We continue to review some of the most important materials in heat treatment and metallurgy.

Scandium (chemical symbol: Sc)

Scandium is a bright, silvery-white metal (Fig. 1) that oxidizes easily in air, burns readily and reacts strongly with water. In nature, it is found in over 800 minerals as scandium oxide (Sc2O3) and is often referred to as scandia.

Aluminum-scandium alloys are used in the aerospace industry and other applications such as bicycle frames, fishing rods, golf iron shafts and baseball bats, to name a few (Fig. 2). When used as an alloying element, scandium increases the strength and durability of aluminum alloys by approximately 50%.

The presence of scandium aligns the grains of the alloy and makes the material less susceptible to failure. With a density similar to aluminum but with a higher melting point, it has significant metallurgical potential. Due to the high cost associated with scandium, it has had limited commercial use despite its many favorable properties. Scandium oxide costs several thousand dollars per kilogram, and pure scandium costs a few hundred thousand dollars per kilogram.

In 1869, famed Russian chemist Dmitri Ivanovich Mendeleev (Fig. 3) observed that there was a gap in atomic weights between calcium (atomic weight of 40) and titanium (atomic weight of 48). He predicted an undiscovered element whose oxide would have the form X2O3. His prediction was confirmed in 1879 when Swedish chemist Lars Frederik Nilson discovered scandium oxide (Sc2O3). Nilson successfully extracted several oxides from euxenite, a complex mineral containing eight metal oxides. From this mineral, he extracted erbium oxide to which he had obtained ytterbium oxide and then another oxide of an unknown, lighter element. Remarkably, this was the metal that Mendeleev had predicted, and its oxide was Sc2O3.[5]

Extracting pure metallic scandium from scandium oxide is a tedious and expensive process. It was not until 1937 that metallic scandium was isolated, through the electrolysis of molten scandium chloride, by German chemists Werner Fischer, Karl Brünger and Hans Grienseisen. It took another 20 years before a large sample – weighing 1 pound – was produced, and it wasn’t until 1960 that a 99%-pure sample of scandium was produced. Scandium’s atomic weight is 45, between 40 and 48 as predicted by Mendeleev.

Here are a few important facts about scandium.[2]

  • Atomic number (number of protons in the nucleus): 21
  • Atomic weight (average mass of the atom): 44.9559
  • Density: 1.734 ounces per cubic inch (3.0 grams per cubic cm)
  • Phase at room temperature: solid
  • Melting point: 2804ºF (1540ºC)
  • Boiling point: 5126ºF (2830ºC)

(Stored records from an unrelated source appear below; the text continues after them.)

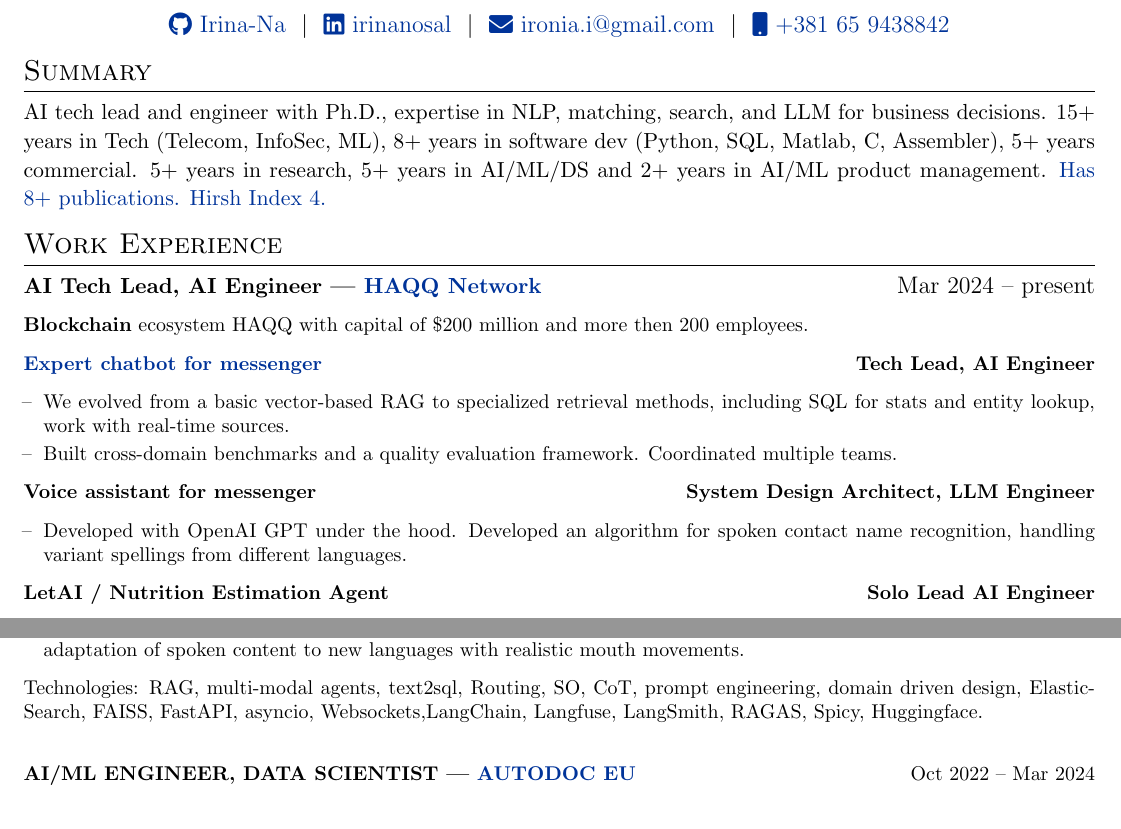
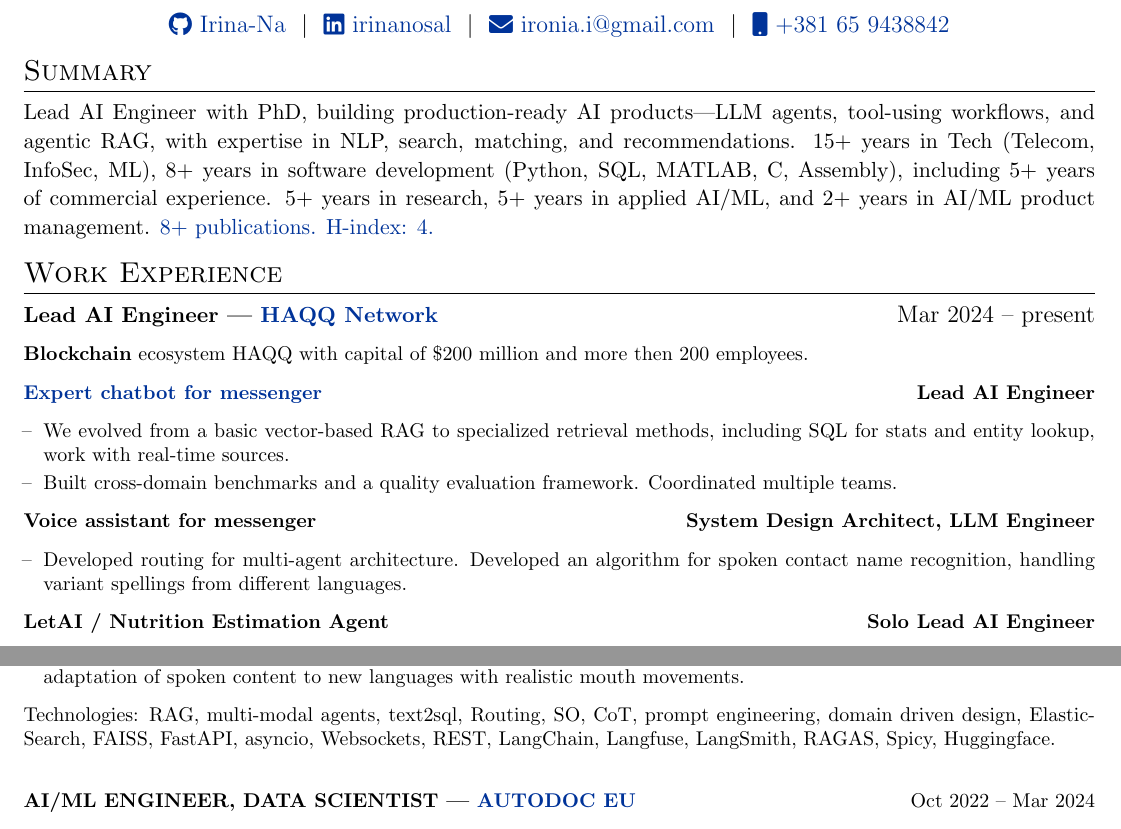
Before and after one commit to Irina-Na/my_CV, a LaTeX CV (cv.tex): two parts of page 1 of 2, joined at a grey line, cut so that both start at the same text. Compiled offline with pdfLaTeX.

Commit message:
Fix Lead AI Engineer

```diff
--- a/cv.tex
+++ b/cv.tex
@@ -141,7 +141,7 @@
 %Interests/ Keywords/ Summary
 \section{Summary}
 {\small
-AI tech lead and engineer with Ph.D., expertise in NLP, matching, search, and LLM for business decisions. 15+ years in Tech (Telecom, InfoSec, ML), 8+ years in software dev (Python, SQL, Matlab, C, Assembler), 5+ years commercial. 5+ years in research, 5+ years in AI/ML/DS and 2+ years in AI/ML product management. \href{https://scholar.google.com/citations?user=g1m_ATEAAAAJ&hl=ru}{Has 8+ publications. Hirsh Index 4. }
+Lead AI Engineer with PhD, building production-ready AI products—LLM agents, tool-using workflows, and agentic RAG, with expertise in NLP, search, matching, and recommendations. 15+ years in Tech (Telecom, InfoSec, ML), 8+ years in software development (Python, SQL, MATLAB, C, Assembly), including 5+ years of commercial experience. 5+ years in research, 5+ years in applied AI/ML, and 2+ years in AI/ML product management. \href{https://scholar.google.com/citations?user=g1m_ATEAAAAJ&hl=ru}{8+ publications. H-index: 4.}
 }
 
 %Experience 1
@@ -150,14 +150,14 @@
 
 \normalsize
 % ---- HAQQ (как AUTODOC/WELLNITE: без tabularx) ----
-\noindent{\small\textbf{AI Tech Lead, AI Engineer — \href{https://haqq.network/}{HAQQ Network}}}
+\noindent{\small\textbf{Lead AI Engineer — \href{https://haqq.network/}{HAQQ Network}}}
 \hfill \mbox{Mar 2024 -- present}\par
 
 
 \footnotesize \textbf{Blockchain} ecosystem HAQQ with capital of \$200 million and more then 200 employees.\par
 
 \noindent\textbf{\href{https://www.mmapp.org/}{Expert chatbot for messenger}}
-\hfill \textbf{Tech Lead, AI Engineer}\par
+\hfill \textbf{Lead AI Engineer}\par
 \begin{itemize}[nosep,leftmargin=1em,itemsep=2pt]
   \item[--] We evolved from a basic vector-based RAG to specialized retrieval methods, including SQL for stats and entity lookup, work with real-time sources.
   \item[--] Built cross-domain benchmarks and a quality evaluation framework. Coordinated multiple teams.
@@ -166,7 +166,7 @@
 \noindent\textbf{Voice assistant for messenger}
 \hfill \textbf{System Design Architect, LLM Engineer}\par
 \begin{itemize}[nosep,leftmargin=1em,itemsep=2pt]
-  \item[--] Developed with OpenAI GPT under the hood. Developed an algorithm for spoken contact name recognition, handling variant spellings from different languages.
+  \item[--] Developed routing for multi-agent architecture. Developed an algorithm for spoken contact name recognition, handling variant spellings from different languages.
 \end{itemize}
 
 \noindent\textbf{LetAI / Nutrition Estimation Agent}
@@ -192,7 +192,7 @@
 \end{itemize}
 
 \footnotesize Technologies: RAG, multi-modal agents, text2sql, Routing, SO, CoT, prompt engineering, domain driven design, ElasticSearch, FAISS, FastAPI,
-asyncio, Websockets,LangChain, Langfuse, LangSmith, RAGAS, Spicy, Huggingface.\par
+asyncio, Websockets, REST, LangChain, Langfuse, LangSmith, RAGAS, Spicy, Huggingface.\par
 \vspace{6pt}
 
 
```
Also changed, not shown: cv.tex (2 more changed lines).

  1. KnowledgeDoor (www.knowledgedoor.com)
  2. LiveScience (livescience.com)
  3. Kona Bike World (Kona Bike World)
  4. World of Chemicals (www.worldofchemicals.com)
  5. Royal Society of Chemistry (www.rsc.org)
  6. The Famous People (www.thefamouspeople.com)